SERENA SEEDED AT
2018 WIMBLEDON DESPITE RANKING
Ashley Marshall | June 27, 2018
Has there ever been a more dangerous No. 25 seed than a player who has won your Grand Slam seven times?
That’s one of many questions surrounding Serena Williams’ seeding at Wimbledon, which gets underway in southwest London on Monday.
The 23-time Grand Slam women’s singles champion is the lowest-ranked of the eight American seeds in London, but she is undoubtedly the one most likely to draw the lion’s share of media buzz as the tournament begins.
With the exception of Serena, all of the American women are seeded in line with their official WTA ranking. In the case of Serena, ranked No. 183 in the world, the decision was made to give her a seed in order to produce a balanced draw, factoring her return from giving birth to daughter Olympia in September into account.
Serena’s inclusion means world No. ADVERTISEMENT 32 Dominika Cibulkova, who would have otherwise been seeded, is now unseeded and eligible to face any of the other players in the 128-player field in the first round.
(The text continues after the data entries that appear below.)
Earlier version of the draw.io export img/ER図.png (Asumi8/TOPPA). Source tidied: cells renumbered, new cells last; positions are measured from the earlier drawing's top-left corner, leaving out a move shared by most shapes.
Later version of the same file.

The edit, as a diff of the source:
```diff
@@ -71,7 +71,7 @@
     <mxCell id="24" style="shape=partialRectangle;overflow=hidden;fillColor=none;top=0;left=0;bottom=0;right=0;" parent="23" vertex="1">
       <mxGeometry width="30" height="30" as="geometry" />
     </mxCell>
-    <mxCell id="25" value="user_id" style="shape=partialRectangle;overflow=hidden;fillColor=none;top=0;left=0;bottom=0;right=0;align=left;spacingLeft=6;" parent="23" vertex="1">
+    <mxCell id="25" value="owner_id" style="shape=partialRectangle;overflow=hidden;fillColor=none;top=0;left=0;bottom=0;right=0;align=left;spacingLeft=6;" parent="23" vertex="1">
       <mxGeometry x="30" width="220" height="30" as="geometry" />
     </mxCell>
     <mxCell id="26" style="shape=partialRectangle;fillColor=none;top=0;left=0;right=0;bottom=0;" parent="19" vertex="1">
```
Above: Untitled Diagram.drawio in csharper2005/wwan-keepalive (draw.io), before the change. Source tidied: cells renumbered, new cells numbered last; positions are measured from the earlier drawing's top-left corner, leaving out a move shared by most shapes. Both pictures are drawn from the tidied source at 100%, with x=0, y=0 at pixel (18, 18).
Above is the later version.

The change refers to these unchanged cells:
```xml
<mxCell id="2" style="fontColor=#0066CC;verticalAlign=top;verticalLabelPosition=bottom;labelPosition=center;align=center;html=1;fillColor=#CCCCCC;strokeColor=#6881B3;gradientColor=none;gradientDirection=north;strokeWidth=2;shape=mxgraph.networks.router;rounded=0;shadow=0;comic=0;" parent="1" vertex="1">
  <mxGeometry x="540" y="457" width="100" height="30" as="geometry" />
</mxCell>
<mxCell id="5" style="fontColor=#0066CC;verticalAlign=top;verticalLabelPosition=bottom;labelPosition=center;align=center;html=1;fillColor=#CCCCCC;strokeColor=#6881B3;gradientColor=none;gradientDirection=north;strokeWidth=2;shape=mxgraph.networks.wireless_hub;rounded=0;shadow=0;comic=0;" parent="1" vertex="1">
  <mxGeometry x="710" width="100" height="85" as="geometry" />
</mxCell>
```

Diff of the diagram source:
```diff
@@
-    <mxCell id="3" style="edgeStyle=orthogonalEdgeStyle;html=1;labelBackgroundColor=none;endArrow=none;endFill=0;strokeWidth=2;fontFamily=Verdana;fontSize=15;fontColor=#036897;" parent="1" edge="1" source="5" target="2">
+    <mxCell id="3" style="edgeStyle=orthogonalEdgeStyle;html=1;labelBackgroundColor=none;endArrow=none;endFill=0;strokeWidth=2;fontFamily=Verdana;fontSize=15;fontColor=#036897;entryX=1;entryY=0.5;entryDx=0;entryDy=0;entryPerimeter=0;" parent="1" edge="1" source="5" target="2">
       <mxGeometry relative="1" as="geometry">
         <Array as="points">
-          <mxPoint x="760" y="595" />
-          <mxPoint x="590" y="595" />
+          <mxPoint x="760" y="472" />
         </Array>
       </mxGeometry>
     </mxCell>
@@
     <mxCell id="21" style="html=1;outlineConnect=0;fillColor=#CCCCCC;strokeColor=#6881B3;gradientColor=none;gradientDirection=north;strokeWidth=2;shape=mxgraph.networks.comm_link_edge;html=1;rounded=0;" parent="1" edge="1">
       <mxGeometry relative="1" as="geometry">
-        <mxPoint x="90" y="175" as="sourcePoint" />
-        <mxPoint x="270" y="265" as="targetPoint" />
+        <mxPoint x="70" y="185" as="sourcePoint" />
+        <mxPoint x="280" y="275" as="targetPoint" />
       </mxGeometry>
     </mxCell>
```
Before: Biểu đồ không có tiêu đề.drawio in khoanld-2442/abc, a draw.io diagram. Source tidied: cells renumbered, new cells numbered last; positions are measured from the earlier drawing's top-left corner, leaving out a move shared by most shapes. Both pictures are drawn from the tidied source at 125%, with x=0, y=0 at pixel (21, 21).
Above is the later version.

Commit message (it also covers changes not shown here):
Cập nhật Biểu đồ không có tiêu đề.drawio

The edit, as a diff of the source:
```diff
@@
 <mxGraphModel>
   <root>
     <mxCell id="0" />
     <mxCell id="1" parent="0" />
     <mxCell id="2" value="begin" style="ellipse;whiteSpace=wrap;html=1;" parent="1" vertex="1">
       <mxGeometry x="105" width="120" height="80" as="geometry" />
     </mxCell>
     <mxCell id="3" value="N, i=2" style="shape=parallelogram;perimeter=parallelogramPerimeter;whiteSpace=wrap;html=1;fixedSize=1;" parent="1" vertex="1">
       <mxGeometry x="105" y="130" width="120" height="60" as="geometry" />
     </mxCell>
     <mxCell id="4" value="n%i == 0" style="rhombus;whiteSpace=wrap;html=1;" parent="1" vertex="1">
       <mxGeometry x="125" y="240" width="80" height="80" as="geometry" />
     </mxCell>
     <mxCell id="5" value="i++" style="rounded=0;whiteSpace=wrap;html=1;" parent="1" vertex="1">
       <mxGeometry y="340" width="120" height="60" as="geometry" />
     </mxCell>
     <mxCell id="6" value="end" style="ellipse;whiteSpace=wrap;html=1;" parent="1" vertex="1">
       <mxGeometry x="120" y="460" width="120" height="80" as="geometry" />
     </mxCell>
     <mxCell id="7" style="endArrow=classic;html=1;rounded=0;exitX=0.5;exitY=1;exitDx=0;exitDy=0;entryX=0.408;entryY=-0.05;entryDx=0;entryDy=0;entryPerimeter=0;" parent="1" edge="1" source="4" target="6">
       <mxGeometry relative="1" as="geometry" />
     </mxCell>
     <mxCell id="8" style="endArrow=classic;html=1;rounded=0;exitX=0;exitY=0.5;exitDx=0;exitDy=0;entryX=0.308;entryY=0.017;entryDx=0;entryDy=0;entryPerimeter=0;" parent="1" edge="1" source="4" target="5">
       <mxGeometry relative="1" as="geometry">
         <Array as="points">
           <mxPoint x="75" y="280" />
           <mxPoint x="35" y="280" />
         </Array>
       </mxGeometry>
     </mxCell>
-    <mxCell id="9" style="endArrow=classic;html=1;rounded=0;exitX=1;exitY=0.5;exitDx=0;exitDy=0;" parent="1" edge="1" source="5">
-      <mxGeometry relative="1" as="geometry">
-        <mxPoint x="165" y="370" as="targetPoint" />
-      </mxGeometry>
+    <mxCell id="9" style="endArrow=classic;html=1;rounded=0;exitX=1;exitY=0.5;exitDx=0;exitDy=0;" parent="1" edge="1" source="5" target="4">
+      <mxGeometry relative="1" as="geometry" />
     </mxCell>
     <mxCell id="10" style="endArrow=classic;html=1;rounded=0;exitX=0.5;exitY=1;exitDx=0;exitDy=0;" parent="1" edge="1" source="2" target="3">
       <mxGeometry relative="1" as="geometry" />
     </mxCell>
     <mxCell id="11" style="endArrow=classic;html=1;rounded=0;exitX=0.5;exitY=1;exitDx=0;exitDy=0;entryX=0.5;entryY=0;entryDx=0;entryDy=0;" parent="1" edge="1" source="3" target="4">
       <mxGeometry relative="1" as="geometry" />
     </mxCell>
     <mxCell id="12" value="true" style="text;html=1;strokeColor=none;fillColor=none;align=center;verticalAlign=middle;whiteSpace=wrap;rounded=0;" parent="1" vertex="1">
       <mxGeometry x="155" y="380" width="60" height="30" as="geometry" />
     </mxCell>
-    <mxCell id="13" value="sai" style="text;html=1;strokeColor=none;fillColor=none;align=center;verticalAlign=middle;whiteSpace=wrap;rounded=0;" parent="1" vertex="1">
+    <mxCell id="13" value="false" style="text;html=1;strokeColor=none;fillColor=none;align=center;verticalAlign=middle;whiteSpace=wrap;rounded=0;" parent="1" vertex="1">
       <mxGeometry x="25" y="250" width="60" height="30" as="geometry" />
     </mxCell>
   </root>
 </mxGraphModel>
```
Serena will not face another seed until the third round at the earliest, when she could potentially face a Top-8 player.
Serena is one of five U.S. women to be given a seeding, along with No. 4 Sloane Stephens, No. 9 Venus Williams, No. 10 Madison Keys and No. 16 Coco Vandeweghe.
Stephens is having the best 12 months of her career, following a maiden Grand Slam triumph in New York last September, a Fed Cup title in November and a second-place finish at the French Open last month.
Five-time Wimbledon champion Venus has not won on the grass of London since she defended her title in 2008, but she has reached the semifinals or better in half of her past eight majors, including a run to the Wimbledon final last summer.
Twenty-three-year-old Keys is also in the best form of her life, with appearances in the US Open final, the Australian Open quarterfinals and French Open semifinals all under her belt within the past 10 months.
Vandeweghe, meanwhile, is always dangerous on grass, as backed up by two quarterfinals and a fourth-round showing at the All England Club in her previous three trips to the English capital.
On the men’s side, big-serving John Isner is the top-ranked American at No. 9. He is joined by 11th-seeded Sam Querrey and No. 19 seed Jack Sock.
Wimbledon takes into account a man’s two-year grass-court performance, although previous grass-court results are only used to determine the order of players already ranked inside the Top 32.
Isner is seeded one place higher than his ATP World Tour ranking of 10, while Querrey is up two spots from his ranking of No. 13. Sock is seeded four places below his current ranking of No. 19.
Isner has never been past the third round at Wimbledon, even though his huge serve is the perfect weapon for the slick lawns. Davis Cup teammate Querrey, though, has had no such problems, reaching the quarterfinals in 2016 and the Final Four 12 months ago.
Both times, Querrey turned in performances that sent waves around the tennis world. In 2016, Querrey defeated world No. 1 Novak Djokovic in the third round. A year later, he dispatched another No. 1 seed, Andy Murray, in the quarterfinals.
Sock has struggled on the Grand Slam stage, with three consecutive first-round losses, and he has failed to win back-to-back singles matches on tour in 2018. But he is coming off a strong end to 2017 that saw him win an ATP Masters 1000 title in Paris and reach the semifinals of the year-end Nitto ATP Finals in London.